#### [Your assignment]
Output all entries verbatim. Skip pictures.

#### [Available records]
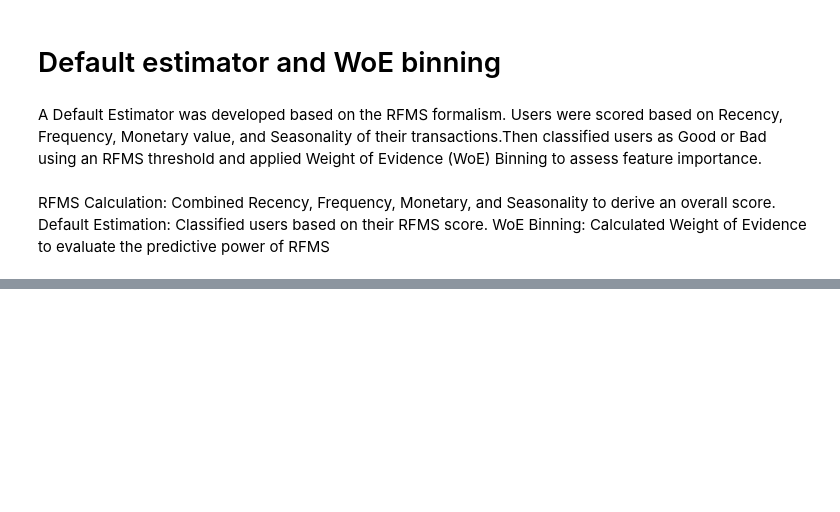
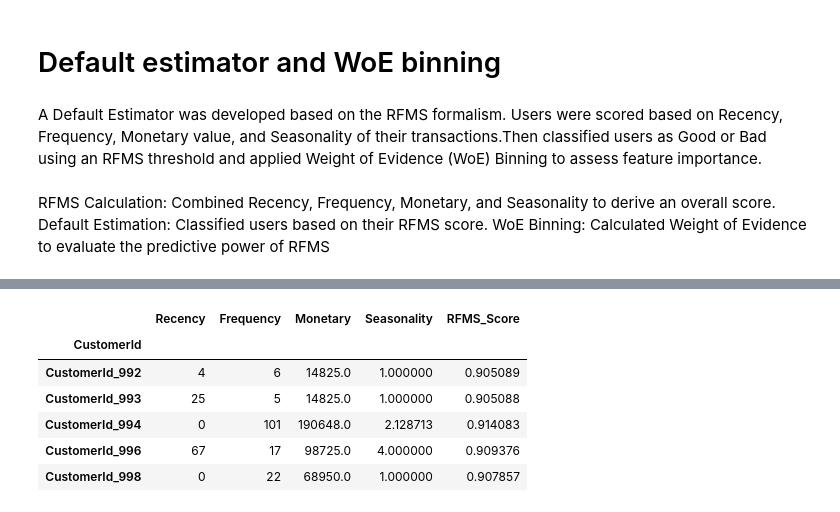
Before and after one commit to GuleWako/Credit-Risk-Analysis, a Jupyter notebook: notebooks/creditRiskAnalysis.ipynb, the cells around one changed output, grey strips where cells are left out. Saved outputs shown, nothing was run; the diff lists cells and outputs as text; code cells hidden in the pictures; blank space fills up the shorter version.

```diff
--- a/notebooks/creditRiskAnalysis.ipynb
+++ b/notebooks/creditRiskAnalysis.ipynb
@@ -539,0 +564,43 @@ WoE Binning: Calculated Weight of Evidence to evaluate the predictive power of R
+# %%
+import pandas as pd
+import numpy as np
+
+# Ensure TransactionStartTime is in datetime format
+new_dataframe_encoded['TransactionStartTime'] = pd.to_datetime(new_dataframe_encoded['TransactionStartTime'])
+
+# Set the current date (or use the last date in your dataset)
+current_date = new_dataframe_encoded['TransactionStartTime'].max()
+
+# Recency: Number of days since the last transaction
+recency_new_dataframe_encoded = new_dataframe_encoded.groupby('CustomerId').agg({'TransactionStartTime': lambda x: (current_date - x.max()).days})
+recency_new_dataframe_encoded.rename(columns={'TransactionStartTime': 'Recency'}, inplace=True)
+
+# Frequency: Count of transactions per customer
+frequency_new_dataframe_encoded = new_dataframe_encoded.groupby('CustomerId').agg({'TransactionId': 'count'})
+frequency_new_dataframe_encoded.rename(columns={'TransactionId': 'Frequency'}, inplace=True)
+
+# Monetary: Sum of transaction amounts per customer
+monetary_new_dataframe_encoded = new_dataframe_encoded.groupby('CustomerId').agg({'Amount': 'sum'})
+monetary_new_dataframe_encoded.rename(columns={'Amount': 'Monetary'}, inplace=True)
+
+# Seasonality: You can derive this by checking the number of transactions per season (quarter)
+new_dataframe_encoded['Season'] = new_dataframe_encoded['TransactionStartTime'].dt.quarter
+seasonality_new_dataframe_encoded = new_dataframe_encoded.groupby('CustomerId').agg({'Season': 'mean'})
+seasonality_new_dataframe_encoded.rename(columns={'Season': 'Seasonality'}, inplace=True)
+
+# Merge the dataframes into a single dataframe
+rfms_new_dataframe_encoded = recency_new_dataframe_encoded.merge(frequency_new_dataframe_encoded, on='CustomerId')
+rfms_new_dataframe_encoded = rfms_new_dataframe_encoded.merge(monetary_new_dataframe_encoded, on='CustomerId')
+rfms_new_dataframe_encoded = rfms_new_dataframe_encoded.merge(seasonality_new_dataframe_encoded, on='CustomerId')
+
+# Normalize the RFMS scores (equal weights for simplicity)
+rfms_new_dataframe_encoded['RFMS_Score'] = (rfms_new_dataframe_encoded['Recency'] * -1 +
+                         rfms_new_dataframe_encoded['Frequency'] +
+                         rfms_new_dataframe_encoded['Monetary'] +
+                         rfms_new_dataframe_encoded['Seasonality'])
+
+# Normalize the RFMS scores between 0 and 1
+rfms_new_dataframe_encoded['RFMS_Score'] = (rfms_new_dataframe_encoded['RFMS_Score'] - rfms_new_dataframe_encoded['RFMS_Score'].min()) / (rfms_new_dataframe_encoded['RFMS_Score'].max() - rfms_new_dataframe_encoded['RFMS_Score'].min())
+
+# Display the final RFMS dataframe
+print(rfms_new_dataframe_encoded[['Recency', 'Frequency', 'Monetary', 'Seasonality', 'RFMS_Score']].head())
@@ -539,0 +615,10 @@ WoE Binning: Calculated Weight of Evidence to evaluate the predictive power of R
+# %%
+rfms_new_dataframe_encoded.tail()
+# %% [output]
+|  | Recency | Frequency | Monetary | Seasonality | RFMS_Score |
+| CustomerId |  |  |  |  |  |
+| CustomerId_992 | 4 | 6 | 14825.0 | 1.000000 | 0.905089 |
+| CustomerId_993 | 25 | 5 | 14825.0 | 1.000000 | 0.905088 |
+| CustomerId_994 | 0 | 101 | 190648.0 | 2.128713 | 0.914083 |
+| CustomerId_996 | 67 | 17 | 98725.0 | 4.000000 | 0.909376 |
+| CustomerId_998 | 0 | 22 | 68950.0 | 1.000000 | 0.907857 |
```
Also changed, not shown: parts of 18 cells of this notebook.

#### [Problem solution]
Before and after one commit to GuleWako/Credit-Risk-Analysis, a Jupyter notebook: notebooks/creditRiskAnalysis.ipynb, the cells around one changed output, grey strips where cells are left out. Saved outputs shown, nothing was run; the diff lists cells and outputs as text; code cells hidden in the pictures; blank space fills up the shorter version.

```diff
--- a/notebooks/creditRiskAnalysis.ipynb
+++ b/notebooks/creditRiskAnalysis.ipynb
@@ -539,0 +564,43 @@ WoE Binning: Calculated Weight of Evidence to evaluate the predictive power of R
+# %%
+import pandas as pd
+import numpy as np
+
+# Ensure TransactionStartTime is in datetime format
+new_dataframe_encoded['TransactionStartTime'] = pd.to_datetime(new_dataframe_encoded['TransactionStartTime'])
+
+# Set the current date (or use the last date in your dataset)
+current_date = new_dataframe_encoded['TransactionStartTime'].max()
+
+# Recency: Number of days since the last transaction
+recency_new_dataframe_encoded = new_dataframe_encoded.groupby('CustomerId').agg({'TransactionStartTime': lambda x: (current_date - x.max()).days})
+recency_new_dataframe_encoded.rename(columns={'TransactionStartTime': 'Recency'}, inplace=True)
+
+# Frequency: Count of transactions per customer
+frequency_new_dataframe_encoded = new_dataframe_encoded.groupby('CustomerId').agg({'TransactionId': 'count'})
+frequency_new_dataframe_encoded.rename(columns={'TransactionId': 'Frequency'}, inplace=True)
+
+# Monetary: Sum of transaction amounts per customer
+monetary_new_dataframe_encoded = new_dataframe_encoded.groupby('CustomerId').agg({'Amount': 'sum'})
+monetary_new_dataframe_encoded.rename(columns={'Amount': 'Monetary'}, inplace=True)
+
+# Seasonality: You can derive this by checking the number of transactions per season (quarter)
+new_dataframe_encoded['Season'] = new_dataframe_encoded['TransactionStartTime'].dt.quarter
+seasonality_new_dataframe_encoded = new_dataframe_encoded.groupby('CustomerId').agg({'Season': 'mean'})
+seasonality_new_dataframe_encoded.rename(columns={'Season': 'Seasonality'}, inplace=True)
+
+# Merge the dataframes into a single dataframe
+rfms_new_dataframe_encoded = recency_new_dataframe_encoded.merge(frequency_new_dataframe_encoded, on='CustomerId')
+rfms_new_dataframe_encoded = rfms_new_dataframe_encoded.merge(monetary_new_dataframe_encoded, on='CustomerId')
+rfms_new_dataframe_encoded = rfms_new_dataframe_encoded.merge(seasonality_new_dataframe_encoded, on='CustomerId')
+
+# Normalize the RFMS scores (equal weights for simplicity)
+rfms_new_dataframe_encoded['RFMS_Score'] = (rfms_new_dataframe_encoded['Recency'] * -1 +
+                         rfms_new_dataframe_encoded['Frequency'] +
+                         rfms_new_dataframe_encoded['Monetary'] +
+                         rfms_new_dataframe_encoded['Seasonality'])
+
+# Normalize the RFMS scores between 0 and 1
+rfms_new_dataframe_encoded['RFMS_Score'] = (rfms_new_dataframe_encoded['RFMS_Score'] - rfms_new_dataframe_encoded['RFMS_Score'].min()) / (rfms_new_dataframe_encoded['RFMS_Score'].max() - rfms_new_dataframe_encoded['RFMS_Score'].min())
+
+# Display the final RFMS dataframe
+print(rfms_new_dataframe_encoded[['Recency', 'Frequency', 'Monetary', 'Seasonality', 'RFMS_Score']].head())
@@ -539,0 +615,10 @@ WoE Binning: Calculated Weight of Evidence to evaluate the predictive power of R
+# %%
+rfms_new_dataframe_encoded.tail()
+# %% [output]
+|  | Recency | Frequency | Monetary | Seasonality | RFMS_Score |
+| CustomerId |  |  |  |  |  |
+| CustomerId_992 | 4 | 6 | 14825.0 | 1.000000 | 0.905089 |
+| CustomerId_993 | 25 | 5 | 14825.0 | 1.000000 | 0.905088 |
+| CustomerId_994 | 0 | 101 | 190648.0 | 2.128713 | 0.914083 |
+| CustomerId_996 | 67 | 17 | 98725.0 | 4.000000 | 0.909376 |
+| CustomerId_998 | 0 | 22 | 68950.0 | 1.000000 | 0.907857 |
```
Also changed, not shown: parts of 18 cells of this notebook.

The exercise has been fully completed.